You all know the plot of 2004's TV phenomenon Lost by now: plane crash lands a group of flawed characters on a seemingly deserted island, weird things start happening, silly backstories aplenty, lots of talking, unlikely twists...
A J.J. Abrams co-creation and the producer's first hit show since Alias, Lost was a re-invention of the whole Robinson Crusoe, stranded-on-a-desert-island scenario into a Twilight Zone-esque mystery but with a large ensemble. People either loved it or hated it and, to this day, you'll still find uneven opinions in regards to it. This first season boasts a whopping 25 episodes which makes binge-watching a chore more than a treat but, by the time the fourth episode kicks in with its nifty twist, you should find yourself, at the very least intrigued by Lost. The main characters include Jack Shephard (Matthew Fox), the goody-two-shoes hero doctor, James "Sawyer" (Josh Holloway), the Southern con-man hunk, Kate Austen (Evangeline Lilly), the mysterious fugitive and many others. Each episode follows the lives of everyone on the island post-plane crash but we also flash back to the characters' lives before, revealing something more about them every time.

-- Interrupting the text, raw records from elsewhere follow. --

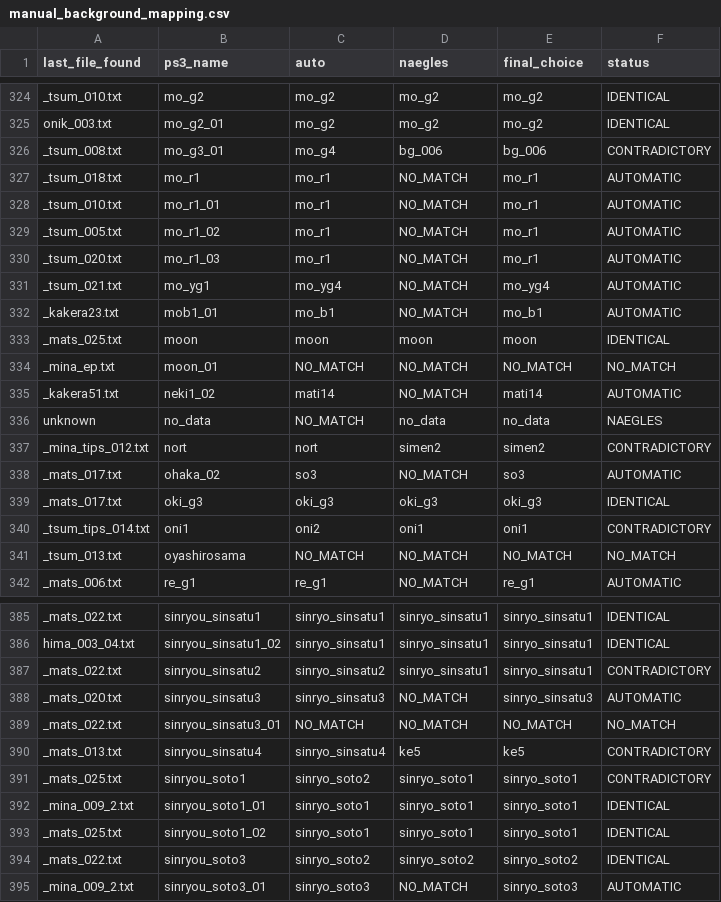
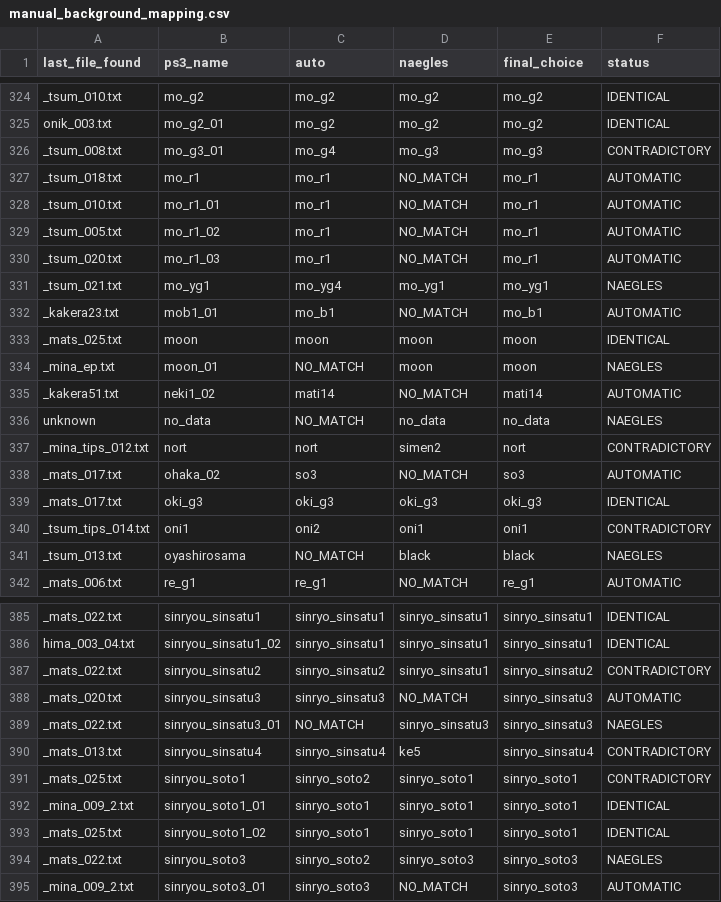
Before and after one commit to drojf/match_higurashi_scripts, a CSV file: background_matching/manual_background_mapping.csv, drawn as a sheet; only a part is shown, gaps mark what is left out; the diff covers the shown part only.

Commit message:
Update file with naegle's manual fixes

```diff
--- a/background_matching/manual_background_mapping.csv
+++ b/background_matching/manual_background_mapping.csv
@@ -325,3 +325,3 @@ _tsum_010.txt,mo_g2,mo_g2,mo_g2,mo_g2,IDENTICAL
 onik_003.txt,mo_g2_01,mo_g2,mo_g2,mo_g2,IDENTICAL
-_tsum_008.txt,mo_g3_01,mo_g4,bg_006,bg_006,CONTRADICTORY
+_tsum_008.txt,mo_g3_01,mo_g4,mo_g3,mo_g3,CONTRADICTORY
 _tsum_018.txt,mo_r1,mo_r1,NO_MATCH,mo_r1,AUTOMATIC
@@ -330,9 +330,9 @@ _tsum_005.txt,mo_r1_02,mo_r1,NO_MATCH,mo_r1,AUTOMATIC
 _tsum_020.txt,mo_r1_03,mo_r1,NO_MATCH,mo_r1,AUTOMATIC
-_tsum_021.txt,mo_yg1,mo_yg4,NO_MATCH,mo_yg4,AUTOMATIC
+_tsum_021.txt,mo_yg1,mo_yg4,mo_yg1,mo_yg1,NAEGLES
 _kakera23.txt,mob1_01,mo_b1,NO_MATCH,mo_b1,AUTOMATIC
 _mats_025.txt,moon,moon,moon,moon,IDENTICAL
-_mina_ep.txt,moon_01,NO_MATCH,NO_MATCH,NO_MATCH,NO_MATCH
+_mina_ep.txt,moon_01,NO_MATCH,moon,moon,NAEGLES
 _kakera51.txt,neki1_02,mati14,NO_MATCH,mati14,AUTOMATIC
 unknown,no_data,NO_MATCH,no_data,no_data,NAEGLES
-_mina_tips_012.txt,nort,nort,simen2,simen2,CONTRADICTORY
+_mina_tips_012.txt,nort,nort,simen2,nort,CONTRADICTORY
 _mats_017.txt,ohaka_02,so3,NO_MATCH,so3,AUTOMATIC
@@ -340,3 +340,3 @@ _mats_017.txt,oki_g3,oki_g3,oki_g3,oki_g3,IDENTICAL
 _tsum_tips_014.txt,oni1,oni2,oni1,oni1,CONTRADICTORY
-_tsum_013.txt,oyashirosama,NO_MATCH,NO_MATCH,NO_MATCH,NO_MATCH
+_tsum_013.txt,oyashirosama,NO_MATCH,black,black,NAEGLES
 _mats_006.txt,re_g1,re_g1,NO_MATCH,re_g1,AUTOMATIC
@@ -386,6 +386,6 @@ _mats_022.txt,sinryou_sinsatu1,sinryo_sinsatu1,sinryo_sinsatu1,sinryo_sinsatu1,I
 hima_003_04.txt,sinryou_sinsatu1_02,sinryo_sinsatu1,sinryo_sinsatu1,sinryo_sinsatu1,IDENTICAL
-_mats_022.txt,sinryou_sinsatu2,sinryo_sinsatu2,sinryo_sinsatu1,sinryo_sinsatu1,CONTRADICTORY
+_mats_022.txt,sinryou_sinsatu2,sinryo_sinsatu2,sinryo_sinsatu1,sinryo_sinsatu2,CONTRADICTORY
 _mats_020.txt,sinryou_sinsatu3,sinryo_sinsatu3,NO_MATCH,sinryo_sinsatu3,AUTOMATIC
-_mats_022.txt,sinryou_sinsatu3_01,NO_MATCH,NO_MATCH,NO_MATCH,NO_MATCH
-_mats_013.txt,sinryou_sinsatu4,sinryo_sinsatu4,ke5,ke5,CONTRADICTORY
+_mats_022.txt,sinryou_sinsatu3_01,NO_MATCH,sinryo_sinsatu3,sinryo_sinsatu3,NAEGLES
+_mats_013.txt,sinryou_sinsatu4,sinryo_sinsatu4,ke5,sinryo_sinsatu4,CONTRADICTORY
 _mats_025.txt,sinryou_soto1,sinryo_soto2,sinryo_soto1,sinryo_soto1,CONTRADICTORY
@@ -393,3 +393,3 @@ _mina_009_2.txt,sinryou_soto1_01,sinryo_soto1,sinryo_soto1,sinryo_soto1,IDENTICA
 _mats_025.txt,sinryou_soto1_02,sinryo_soto1,sinryo_soto1,sinryo_soto1,IDENTICAL
-_mats_022.txt,sinryou_soto3,sinryo_soto2,sinryo_soto2,sinryo_soto2,IDENTICAL
+_mats_022.txt,sinryou_soto3,sinryo_soto2,sinryo_soto3,sinryo_soto3,NAEGLES
 _mina_009_2.txt,sinryou_soto3_01,sinryo_soto3,NO_MATCH,sinryo_soto3,AUTOMATIC
```
Also changed, not shown: 106 edited cells elsewhere in this file.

There are pros and cons to this first season and I, for one, didn't get the fascination fans had with Lost back in the day. The characters were often hard to like or care about, the episodes were often underwhelming with not much other than character development going on and the writing was a bit too clichéd at times, the Kate/Jack/Sawyer love triangle being one of the show's deadliest plagues. During the first half of the season, you can clearly tell the show is still throwing things at you to see what sticks. Does little kid Walt have superpowers? It looks like that's the case early on but this is (wisely) quickly abandoned as an idea along with the whole polar bear enigma. Is there romance brewing between Sun (Yunjin Kim) and Michael (Harold Perrineau)? At first, yes, but that's also tossed aside soon enough. Really, the only things that happen and matter in this very long season, apart from some key character exposition, is the mention of "The Others", the building of a raft and the discovery of a hatch in the ground. One can't help but feel that much more could and should have been done in 25 episodes with this many central characters and this much potential.
Speaking of characters, there's a lot of dead weight in this first season: Shannon (Maggie Grace) and her brother Boone (Ian Somerhalder) are a pain, Charlie (Dominic Monaghan) and Hurley (Jorge Garcia) offer little besides often clunky comic-relief, Claire's (Emilie de Ravin) only character trait is that she's pregnant and Kate is thoroughly dislikable and is stuck with a criminally uninvolving love triangle. On the plus side, the likes of Sayid (Naveen Andrews), John Locke (Terry O'Quinn), Jack, Sun and Jin (Daniel Dae Kim) are a great bunch you definitely want to see more of and you do get the sense that the whole season is building up to a particularly exciting second. Upon re-watching these first episodes, I found them to be far more watchable than I remembered. The Sayid/Shannon romance is lame but it's mercifully never the focus, you can see cool stuff which will be explored later on being subtly introduced (the numbers, the black smoke) and the cheesier moments are easier to take when you know the darker tone that comes next in the series.
The first season of Lost has more of a focus on how its characters survive on the island and that is both good for character development but also bad for entertainment since that's exactly the least interesting thing about this premise and the island, especially when you realise that there are, indeed, others. Perhaps the lesser of all the seasons, it remains an essential watch (filler episodes aside) if you're looking to get into Lost and, as flawed as it is, parts of it are pretty good.
Uneven but refreshingly original.